    Airfix 2019

    I agree with much of what you say. However you didn't mention prices which are (in UK - Hannants - but see below) Hasegawa £40!, Tamiya £17 and Airfix around £10. The box was also much more compact. The kit was very good for its day and it may well be that the last production run was large because Airfix thought it would go on selling. Look at the above prices to see what I mean! Now if there is still significant unsold stock, then re-tooling would reduce its value to almost nil: this would be true for any commodity. This is perhaps why some seemingly obvious subjects aren't retooled. However as of now Hannants have nil stock: do they know something that we don't know or are they merely awaiting a delivery? Or is it 'squeezed out' of Airfix's programme by other subjects?
  11. Denford

    Propellers for Hasegawa 1/72 Raidin 'Jack'

    Thanks for your reply: I'm 'glad' I'm not the only one confused! I'll see if there's anything on J-Aircraft website, also wait a little and see if anything else comes up or anyone has the instructions in English. BUT.... I have a grandson living and working in Japan and 'proficient' in Japanese - how good I'm unable to judge. I thought I'd try a posting here first before contacting him. However he is 'arts' rather than 'science' and might have difficulty fully understanding what I was asking - or indeed why it mattered!
  12. I've started on my 1/72 Hasegawa Raidin 'Jack' to try out the new CMR detailing sets. The kit has a choice of two propellers, Parts 7 & 12 marked A and B. The instructions are entirely in Japanese and nowhere on the finishing instructions can I see any reference as to which of the 3 subjects offered has which propeller. Can anyone help: perhaps through a later kit issue with instructions in English.
  13. Denford

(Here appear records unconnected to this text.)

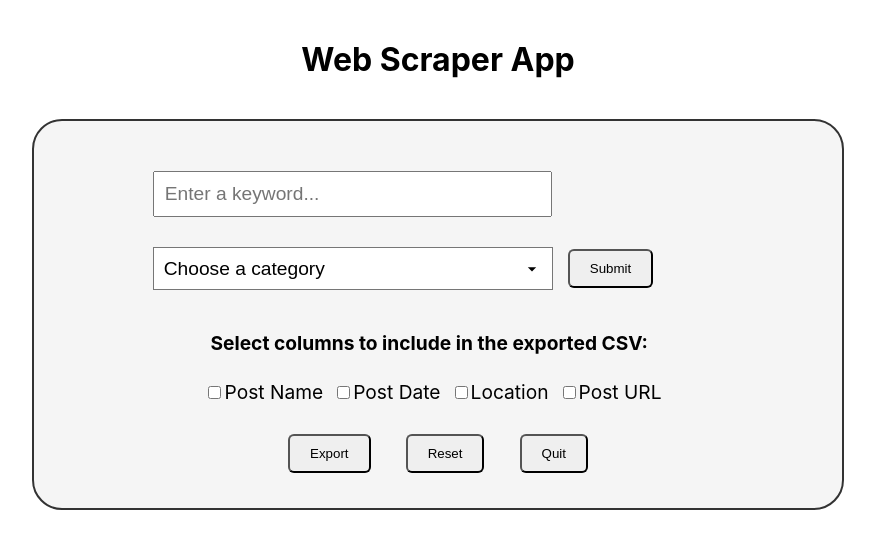
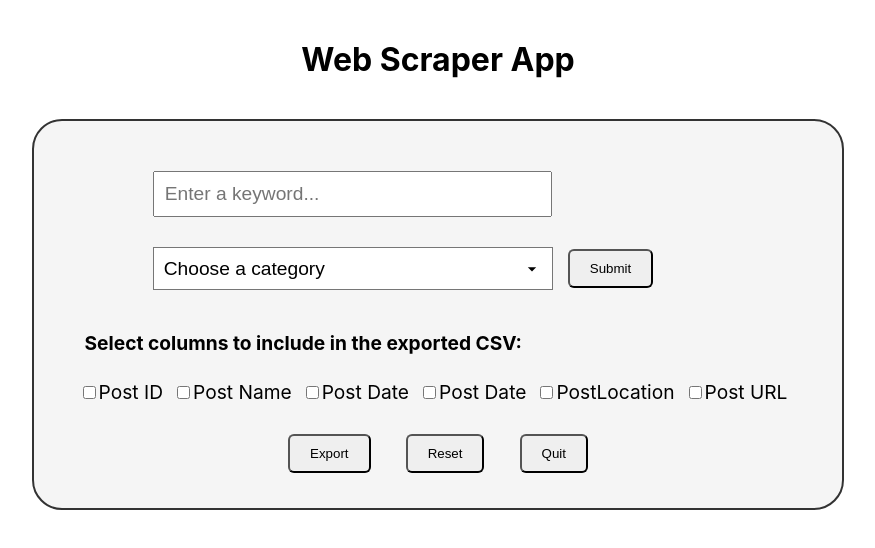
Before and after one commit to Mhanna112-code/HCI-Webscraper, a React (Create React App) app in the folder webscraperapp/: page / in a window 1280 px wide. Shown: the top 548 px of the page, without its empty margins (202-1077 px from the left). Built offline with nearby package versions, Linux system fonts and the light colour scheme.

Commit message:
frontend displays all data; table needs reformatting and CSV fixed

```diff
--- a/webscraperapp/src/WebScraperApp.js
+++ b/webscraperapp/src/WebScraperApp.js
@@ -19,7 +19,7 @@ const WebScraperApp = () => {
     };
 
     const fetchData = async () => {
-        const apiUrl = 'http://localhost:5000/api/output_dummy_csv';
+        const apiUrl = 'http://localhost:5000/api/get_data';
         const query = queryString.stringify({ category: selectedOption });
         const response = await fetch(`${apiUrl}?${query}`);
         const result = await response.json();
@@ -27,7 +27,7 @@ const WebScraperApp = () => {
     };
 
     const exportToCSV = (data, filename) => {
-        const columnsToExport = selectedColumns.length ? selectedColumns : ['PostURL', 'Location'];
+        const columnsToExport = selectedColumns.length ? selectedColumns : ['PostID', 'PostTitle', 'PostPrice', 'PostDate', 'PostLocation', 'PostURL'];
         const csvContent = [
             columnsToExport.join(','),
             ...data.map((item) =>
@@ -52,7 +52,7 @@ const WebScraperApp = () => {
 
     const handleExport = () => {
         const filename = `Craigslist_Results_${Date.now()}.csv`;
-        const columnsToExport = selectedColumns.length ? selectedColumns : ['PostURL', 'Location'];
+        const columnsToExport = selectedColumns.length ? selectedColumns : ['PostID', 'PostTitle', 'PostPrice', 'PostDate', 'PostLocation', 'PostURL'];
         const dataToExport = data.map(item => {
             const filteredItem = {};
             columnsToExport.forEach(column => {
@@ -70,7 +70,7 @@ const WebScraperApp = () => {
                     ? selectedColumns.map((column, index) => <th key={index}>{column}</th>)
                     : <>
                         <th>PostURL</th>
-                        <th>Location</th>
+                        <th>PostLocation</th>
                     </>
                 }
             </tr>
@@ -113,7 +113,7 @@ const WebScraperApp = () => {
                                 <span className="tooltip-text">{item.PostURL}</span>
                             </div>
                         </td>
-                        <td>{item.Location}</td>
+                        <td>{item.PostLocation}</td>
                     </>
                 }
             </tr>
@@ -168,16 +168,24 @@ const WebScraperApp = () => {
             <div className="csv-columns-container">
                 <h4>Select columns to include in the exported CSV:</h4>
                 <label>
-                    <input type="checkbox" name="columns" value="PostName" onChange={handleCheckboxChange} checked={selectedColumns.includes("PostName")} />
+                    <input type="checkbox" name="columns" value="PostID" onChange={handleCheckboxChange} checked={selectedColumns.includes("PostID")} />
+                    Post ID
+                </label>
+                <label>
+                    <input type="checkbox" name="columns" value="PostTitle" onChange={handleCheckboxChange} checked={selectedColumns.includes("PostTitle")} />
                     Post Name
+                </label>
+                <label>
+                    <input type="checkbox" name="columns" value="PostPrice" onChange={handleCheckboxChange} checked={selectedColumns.includes("PostPrice")} />
+                    Post Date
                 </label>
                 <label>
                     <input type="checkbox" name="columns" value="PostDate" onChange={handleCheckboxChange} checked={selectedColumns.includes("PostDate")} />
                     Post Date
                 </label>
                 <label>
-                    <input type="checkbox" name="columns" value="Location" onChange={handleCheckboxChange} checked={selectedColumns.includes("Location")} />
-                    Location
+                    <input type="checkbox" name="columns" value="PostLocation" onChange={handleCheckboxChange} checked={selectedColumns.includes("PostLocation")} />
+                    PostLocation
                 </label>
                 <label>
                     <input type="checkbox" name="columns" value="PostURL" onChange={handleCheckboxChange} checked={selectedColumns.includes("PostURL")} />
```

    Airfix 2019

    It was suggested to me that the reason Airfix haven't (yet) tooled a new Mosquito is that there's still plenty of life in the existing mould and it will continue to sell to those who just want 'a Mosquito' and aren't too concerned about the variant. That said I wonder why the publicity for a new 2 stage Mosquito from (MPM, KP, I forget who) have gone silent? Could it be that Airfix have 'struck a deal' with them, for example to market their product under the Airfix label? It was suggested, I think, that it would be released end 2017 so might not be long coming. Coincidentally 'Airfix Workbench' have had two successive postings on the de Havilland Heritage Museum prominently featuring the Mosquito.....
  14. Denford

    Airfix 2019

    Awhile back Airfix said they wouldn't be tooling any more airliners. The difficulty with the VC10 is that it was built in many slightly differing variants. Others may be able to be more specific but I think, for example, there were several different spans. Not easily addressed by extra parts and variants of this would probably need separate wing toolings.
  15. Denford

    Revell F4 Corsair

    Very interesting: I must admit that I hadn't really considered cost. Wolfpack gave us this for the Helldiver (even if they left the slats closed) but now seem to have moved away from WWll. They implied, as far as I could understand, that the reason the wing fold set for the A3D didn't include a tail fold was lack of data. My providing it hasn't produced anything yet and they still seem 'fixated' on modern subjects. So if a Helldiver wing fold can be made in cast resin let's hope Aires/Quickboost and CMK are reading this! The latter did produce a wing fold for their Scimitar so perhaps there's hope. Sadly the Kendall resin wing fold (conversion) for an Avenger is now long oop: I still hope Airfix may yet (re)tool the Avenger and include wing fold as an integral part of the kit as they have done with the F4F, Kate, Swordfish and others.